Balls Head is a small headland reserve jutting into the north side of Port Jackson west of the Harbour Bridge (Sydney sheet, map No. SI 56-5 grid ref. 420818). It has preserved its bushland appearance and been comparatively little interfered with. Vegetation consists of a mixture of indigenous and introduced trees and shrubs; grassy areas are maintained for the benefit of picnickers. Bedrock is Hawkesbury sandstone, with frequent outcroppings, particularly where the headland slopes steeply down to the Harbour. These outcroppings are in the form of both smooth, steep-sided or flat slabs and the characteristically weathered small rock shelters typical of the Sydney area. Many of the slabs are decorated with Aboriginal rock engravings and axe-grinding grooves, and some of the shelters bear rock paintings and hand stencils (Campbell 1899: 14, 17; Miles 1964: 343). There is not a great deal of other Aboriginal occupation evidence apart from the site under consideration, and thin open shell middens which may be detected beneath some of the grassed-over areas.

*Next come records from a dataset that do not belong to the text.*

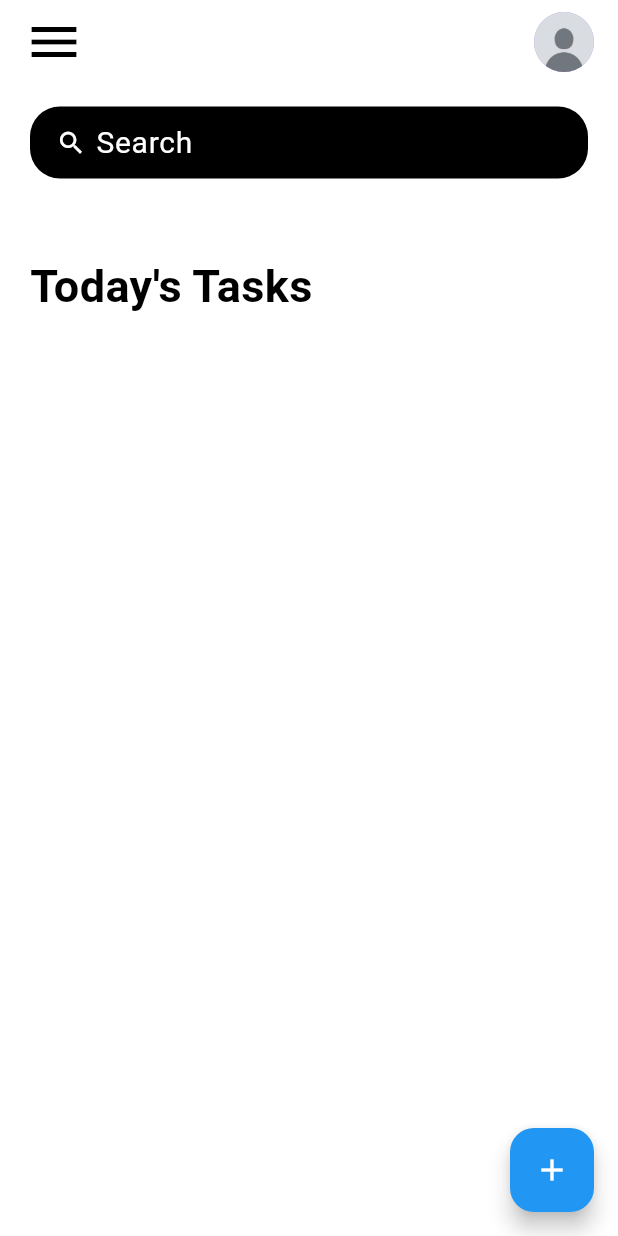
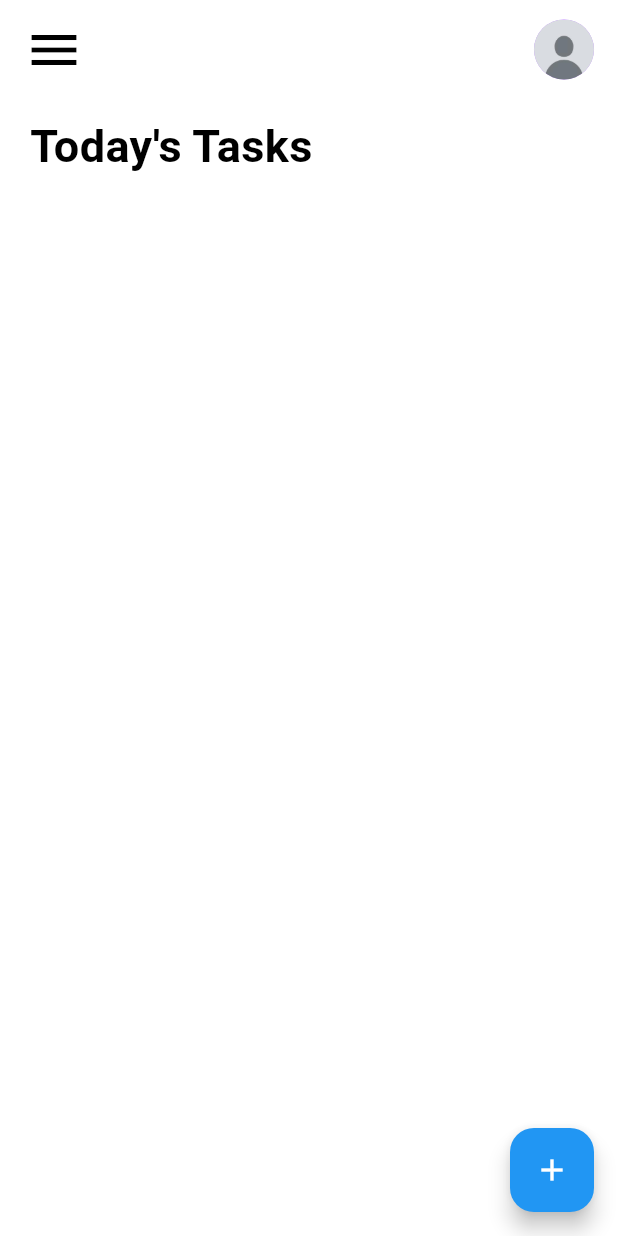
Before and after one commit to vaxope/task_manager, a Flutter app: the screen it shows after launch, on a phone screen of 412 x 824 dp. Run offline on Flutter 3.47's test engine with Material 3 defaults, Android fonts, the phone set to English and light mode, and no system bars.

Commit message:
removed search bar and added editing

```diff
--- a/lib/screens/home_screen.dart
+++ b/lib/screens/home_screen.dart
@@ -36,15 +36,14 @@ class _HomeScreenState extends State<HomeScreen> {
       backgroundColor: Colors.white,
       appBar: _buildAppBar(),
       body: Container(
-        padding: EdgeInsets.symmetric(horizontal: 20, vertical: 15),
+        padding: EdgeInsets.symmetric(horizontal: 20, vertical: 10),
         child: Column(
           children: [
-            searchBox(),
             Expanded(
               child: ListView(
                 children: [
                   Container(
-                    margin: EdgeInsets.only(top: 50, bottom: 20),
+                    margin: EdgeInsets.only(top: 10, bottom: 20),
                     child: Text(
                       'Today\'s Tasks',
                       style: TextStyle(
@@ -78,7 +77,9 @@ class _HomeScreenState extends State<HomeScreen> {
 AppBar _buildAppBar() {
   return AppBar(
     backgroundColor: Colors.white,
-    title: Row(
+    title: Padding(
+      padding: const EdgeInsets.only(top: 10),
+      child: Row(
         mainAxisAlignment: MainAxisAlignment.spaceBetween,
         children: [
           Icon(
@@ -91,29 +92,6 @@ AppBar _buildAppBar() {
             backgroundImage: AssetImage("assets/images/defaultpfp.jpg"),
           )
         ],
-    ),
-  );
-}
-
-Widget searchBox() {
-  return Container(
-    padding: EdgeInsets.symmetric(horizontal: 15),
-    decoration: BoxDecoration(
-      color: Colors.black,
-      borderRadius: BorderRadius.circular(20),
-    ),
-    child: TextField(
-      decoration: InputDecoration(
-        contentPadding: EdgeInsets.all(0),
-        prefixIcon: Icon(
-          Icons.search,
-          color: Colors.white,
-          size: 20,
-        ),
-        prefixIconConstraints: BoxConstraints(maxHeight: 20, minWidth: 25),
-        border: InputBorder.none,
-        hintText: 'Search',
-        hintStyle: TextStyle(color: Colors.white, fontSize: 20),
       ),
     ),
   );
```
Also changed, not shown: lib/widgets/task_items.dart (+86 -8 lines). Lines whose indentation alone changed are shown as unchanged.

The rock shelter forming the subject of this paper is approximately 65 feet above mean water-level, of a north-easterly aspect (plate 17). I t is not large: about 35 feet long, 7 feet from the drip-line to the back wall of the shelter, and 6 feet from ground surface to underside of overhang are its maximum dimensions (figs 1 and 2). Occupational deposit stretches from the back of the shelter, out beyond the drip-line for about IO feet, where it then begins sloping downwards in a steep talus. There are faint hand stencils on the rear wall of the shelter and the roof is blackened, perhaps from the fires of the original occupants. The deposit consists of compacted shell midden, looser disturbed material, and less compacted midden. Its maximum depth is 2 feet 9 inches.